#### [Work instructions]
All lines in the data that hold the word "principalComponents" need copying.

Change detection outputs
═══
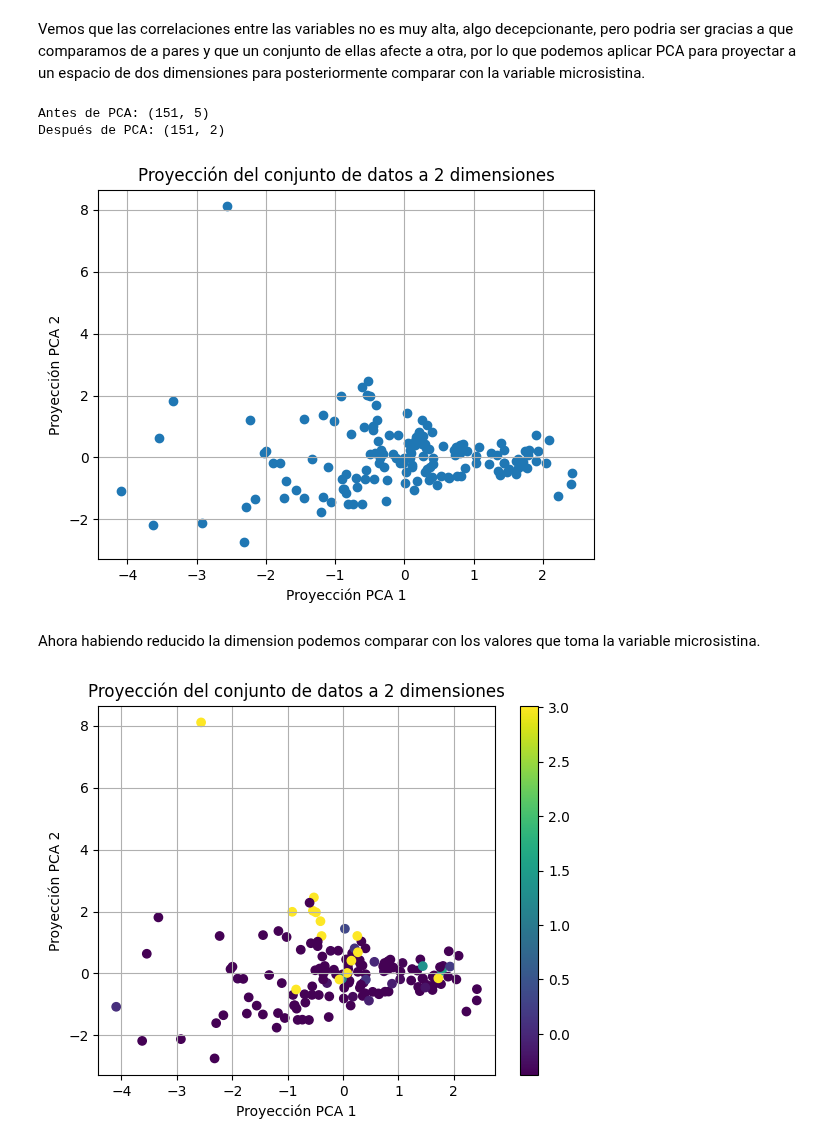
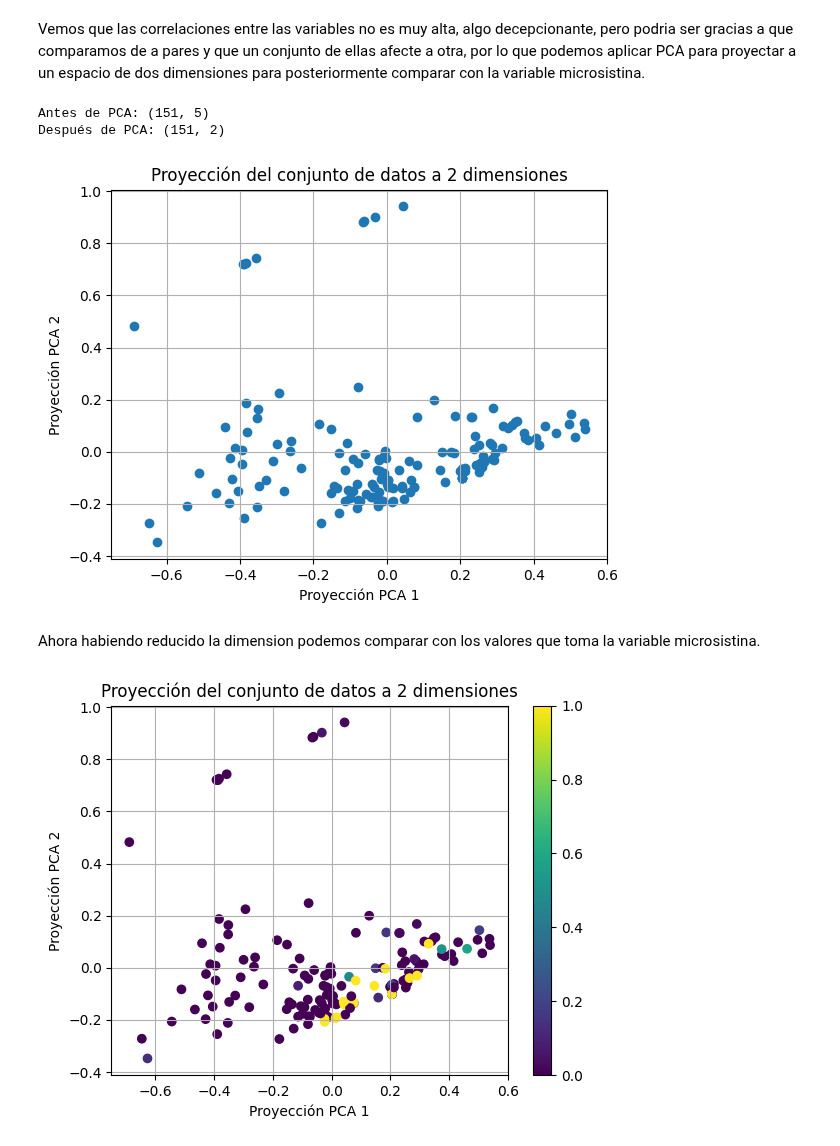
Before and after one commit to MaximoReynoso/TrabajoEspecial, a Jupyter notebook: TrabajoEspecial.ipynb, the cells around one changed output. Saved outputs shown, nothing was run; the diff lists cells and outputs as text; code cells hidden in the pictures.

```diff
--- a/TrabajoEspecial.ipynb
+++ b/TrabajoEspecial.ipynb
@@ -267,33 +265,40 @@ Vemos que las correlaciones entre las variables no es muy alta, algo decepcionan
 # %%
 import numpy as np
 from sklearn.preprocessing import StandardScaler
 from sklearn.decomposition import PCA
 
-data_sin_micro= preprocessed_dataset_estandarizado.drop('microcistina_ug_l', axis=1)
+from sklearn.preprocessing import MinMaxScaler
+
+scaler = MinMaxScaler()
+preprocessed_dataset_normalizado= preprocessed_dataset[atributos].copy()
+preprocessed_dataset_normalizado[atributos]= scaler.fit_transform(preprocessed_dataset_normalizado[atributos])
+
+data_sin_micro= preprocessed_dataset_normalizado.drop('microcistina_ug_l', axis=1)
+
 
 pca = PCA(n_components=2, whiten=False)
 # transforme los datos, para ya reducir a dos dimensiones
 principalComponents = pca.fit_transform(data_sin_micro)
 # imprimimos los tamaños antes y después
 print('Antes de PCA: {}'.format(data_sin_micro.shape))
 print('Después de PCA: {}'.format(principalComponents.shape))
 
 # graficamos los datos. el color de cada punto representa el valor de la casa
 plt.scatter(principalComponents[:,0], principalComponents[:,1])
 plt.grid(True)
 plt.xlabel('Proyección PCA 1')
 plt.ylabel('Proyección PCA 2')
 plt.title('Proyección del conjunto de datos a 2 dimensiones')
 plt.show()
 # %% [output]
 Antes de PCA: (151, 5)
 Después de PCA: (151, 2)
-[figure, old version]
+[figure, new version]
 # %% [markdown]
 Ahora habiendo reducido la dimension podemos comparar con los valores que toma la variable microsistina.
 # %%
 
-plt.scatter(principalComponents[:,0], principalComponents[:,1], c=preprocessed_dataset_estandarizado["microcistina_ug_l"], cmap='viridis')
+plt.scatter(principalComponents[:,0], principalComponents[:,1], c=preprocessed_dataset_normalizado["microcistina_ug_l"], cmap='viridis')
 plt.grid(True)
 plt.xlabel('Proyección PCA 1')
 plt.ylabel('Proyección PCA 2')
@@ -301,5 +306,5 @@ plt.title('Proyección del conjunto de datos a 2 dimensiones')
 plt.colorbar()
 plt.show()
 # %% [output]
-[figure, old version]
+[figure, new version]
 # %% [markdown]
```
Also changed, not shown: parts of 18 cells of this notebook.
═══
#### [Completed exercise]
 principalComponents = pca.fit_transform(data_sin_micro)
 print('Después de PCA: {}'.format(principalComponents.shape))
 plt.scatter(principalComponents[:,0], principalComponents[:,1])
-plt.scatter(principalComponents[:,0], principalComponents[:,1], c=preprocessed_dataset_estandarizado["microcistina_ug_l"], cmap='viridis')
+plt.scatter(principalComponents[:,0], principalComponents[:,1], c=preprocessed_dataset_normalizado["microcistina_ug_l"], cmap='viridis')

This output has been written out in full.